Given the high cost of long term care, and the intricacies of Medicaid eligibility and applications, it makes sense to have some knowledge of the planning strategies, and the penalties associated with failing to plan or incorrectly planning.
Medicaid Planning Strategies
To protect your family’s savings, it’s important to have a Medicaid Planning strategy in place. Without the right planning, you or your loved one may lose your assets, be denied coverage, or face penalties from Medicaid.

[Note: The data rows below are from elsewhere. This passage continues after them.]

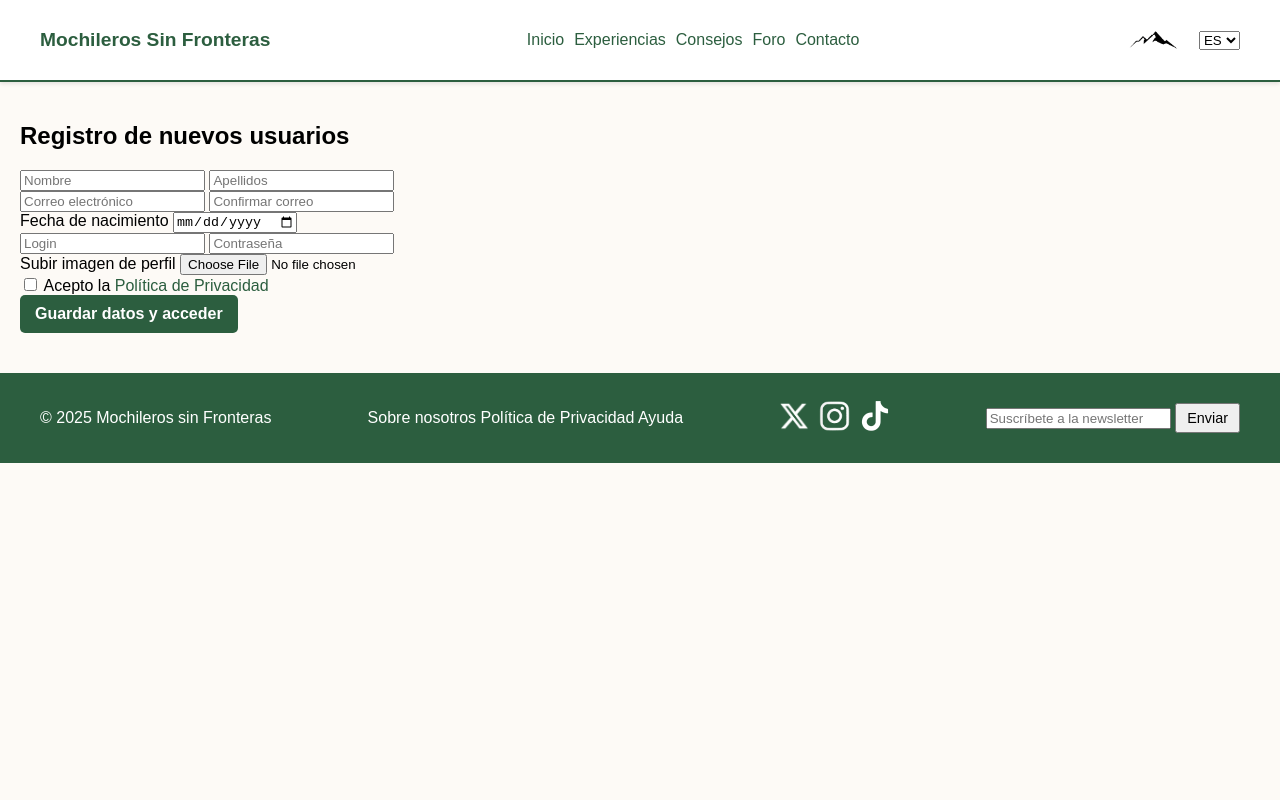
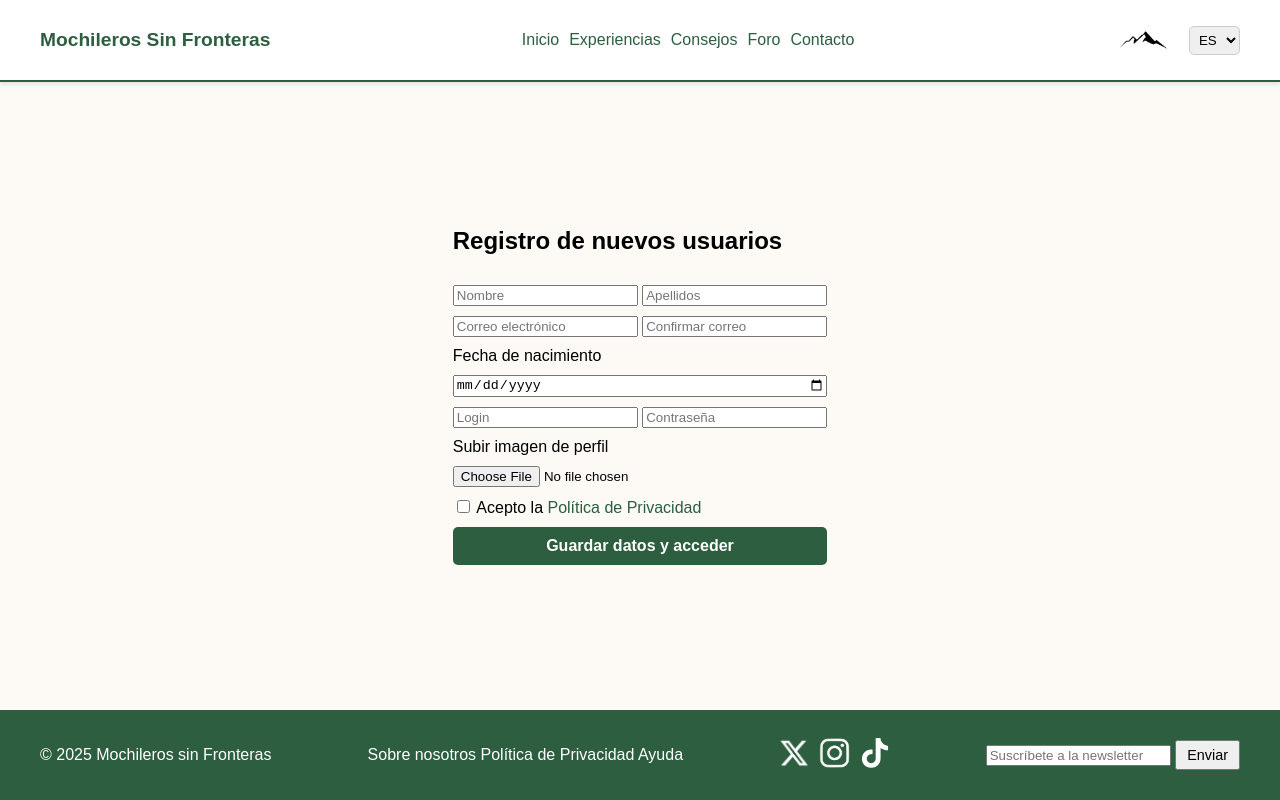
Before and after one commit to 100499017/interfaces-de-usuario-practica-1, a plain HTML site: page register.html in a window 1280 px wide. Drawn offline with Linux system fonts and the light colour scheme.

Commit message:
CSS de la página de registro modificado

```diff
--- a/styles/styles.css
+++ b/styles/styles.css
@@ -3,13 +3,21 @@
     --primary-color: #2c5e3f;
     --secondary-color: #f4a261;
     --background-color: #fdfaf6;
-    --border-color: #ddd;
+    --border-color: #ccc;
+}
+
+/* General */
+
+html, body {
+    height: 100%;
 }
 
 body {
     font-family: Arial, sans-serif;
     margin: 0;
     background-color: var(--background-color);
+    display: flex;
+    flex-direction: column; /* Hace que el main rellene el espacio sobrante*/
 }
 
 a {
@@ -61,9 +69,18 @@ header nav ul {
     height: 60px;
 }
 
-/* Main Content */
+.header-right select {
+    padding: 5px;
+    border: 1px solid var(--border-color);
+    border-radius: 5px;
+}
+
+/* Main Page */
 main {
+    flex: 1; /* Rellena la altura sobrante (si la hay) */
     padding: 20px;
+    display: flex; /* Centrar el main-container */
+    align-items: center;
 }
 
 .main-container {
@@ -81,7 +98,6 @@ main {
     flex: 1; /* Ocupa 1/3 del ancho de la pagina */
 }
 
-/* Main Page */
 .banner {
     background-image: url(images/imagen_montañas.jpg);
     background-size: cover;
@@ -166,6 +182,28 @@ main {
     margin: 5px 0;
 }
 
+.sidebar {
+    display: flex;
+    flex-direction: column;
+    align-items: center;
+}
+
+/* Register Page */
+.register-main-container {
+    max-width: 1200px;
+    margin: 0 auto;
+}
+
+.registration-form {
+    display: flex;
+    flex-direction: column;
+    gap: 10px;
+}
+
+/* Logged in Page */
+
+/* Purchase Page */
+
 /* Footer */
 footer {
     background-color: var(--primary-color);
@@ -208,7 +246,7 @@ footer {
     text-align: center;
 }
 
-.btn-small {
+.btn-small, .like-icon {
     padding: 5px 10px;
     font-size: 0.9em;
 }
@@ -246,14 +284,6 @@ footer {
         align-items: center;
     }
 
-    .main-content {
-        order: 2;
-    }
-
-    .sidebar {
-        order: 1;
-    }
-
     .travel-pack {
         flex-direction: column;
         text-align: center;
```
Also changed, not shown: index.html (+2 -2 lines).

A common way seniors protect their assets and maintain eligibility for Medicaid is to enter into a caregiver agreement with a loved one. This strategy allows individuals to compensate their family for the care they provide without facing a penalty from Medicaid. Typically, Medicaid does not allow an individual to transfer their assets or income to a family member outside of specific circumstances, however a caregiver agreement changes the tone of the transfer. When two people sign a caregiver agreement, they are stating that one person provides care for the other, who is giving them remuneration in return. For example, you may drive your loved one to and from their doctor’s appointments, even when they receive full-time skilled nursing care. Your loved one may wish to compensate you for this time using their own income, which would make it exempt from Medicaid penalties. Without a caregiver agreement, Medicaid will consider this situation as a voluntary gift given from one individual to another, and the Medicaid beneficiary will be subject to penalties.
For a caregiver agreement to be legitimate, it must be in writing and it must only apply to funds which have not yet been transferred. Two people cannot enter a caregiver agreement for funds which have already been paid. Additionally, the funds must be of a reasonable amount for the task being performed. For example, your loved one could not reasonably pay you $500 for a ride to a doctor’s appointment.
Lady Bird Deeds
Lady Bird Deeds are another popular method for seniors to protect their assets when they apply for Medicaid. When a homeowner receives Medicaid, they may place a lien on their assets to collect on once the person no longer needs care. This is common practice for Medicaid recipients with a substantial amount of property and high medical costs. However, many seniors do not want their property to leave the family following their death, and do not want Medicaid to place a lien on it.
A Lady Bird Deed protects seniors who want to keep their homes in the family by allowing them to transfer their property without probate. When a person applies for Medicaid, they must disclose any asset transfers for the past five years - known as a “look back” period. A person with asset transfers within the look back period are subject to penalties, as a means to deter seniors from giving away all of their valuable assets to qualify for Medicaid. However, a Lady Bird Deed allows an applicant to keep complete control over their property, while still transferring it to someone in their family, so it cannot incur a penalty.
Medicaid Penalties in Maryland
When a person applies for Medicaid, they are subject to a look back period to determine their eligibility. Because Medicaid eligibility is largely determined by income and asset accumulation, some individuals who do not meet the program’s financial requirements give away their resources in an effort to qualify for coverage. If this happens, the person may be subject to penalties, and may be disqualified from receiving Medicaid benefits.
If a person completes any voluntary funds transfers within five years of applying for Medicaid, they will receive a penalty period. During the penalty period, a person cannot receive Medicaid benefits. Maryland determines a person’s Medicaid penalty by dividing the total amount of gifts given by $8,684, which determines the number of months a person must wait before Medicaid will provide coverage. Without proper planning, Medicaid penalties can have a powerful impact on an individual’s ability to pay for their care, and should be kept in consideration as a person ages and liquidates their assets.
Contact a Wayside Legal Elder Law Attorney Today
Wayside Legal LLC is an award-winning law firm located in North Bethesda, Maryland, with experience handling Medicaid issues in Maryland, D.C., and Virginia. If you are facing a situation where you need assistance with long term planning, contact a Wayside Legal attorney today for a consultation to discuss your specific elder law issues.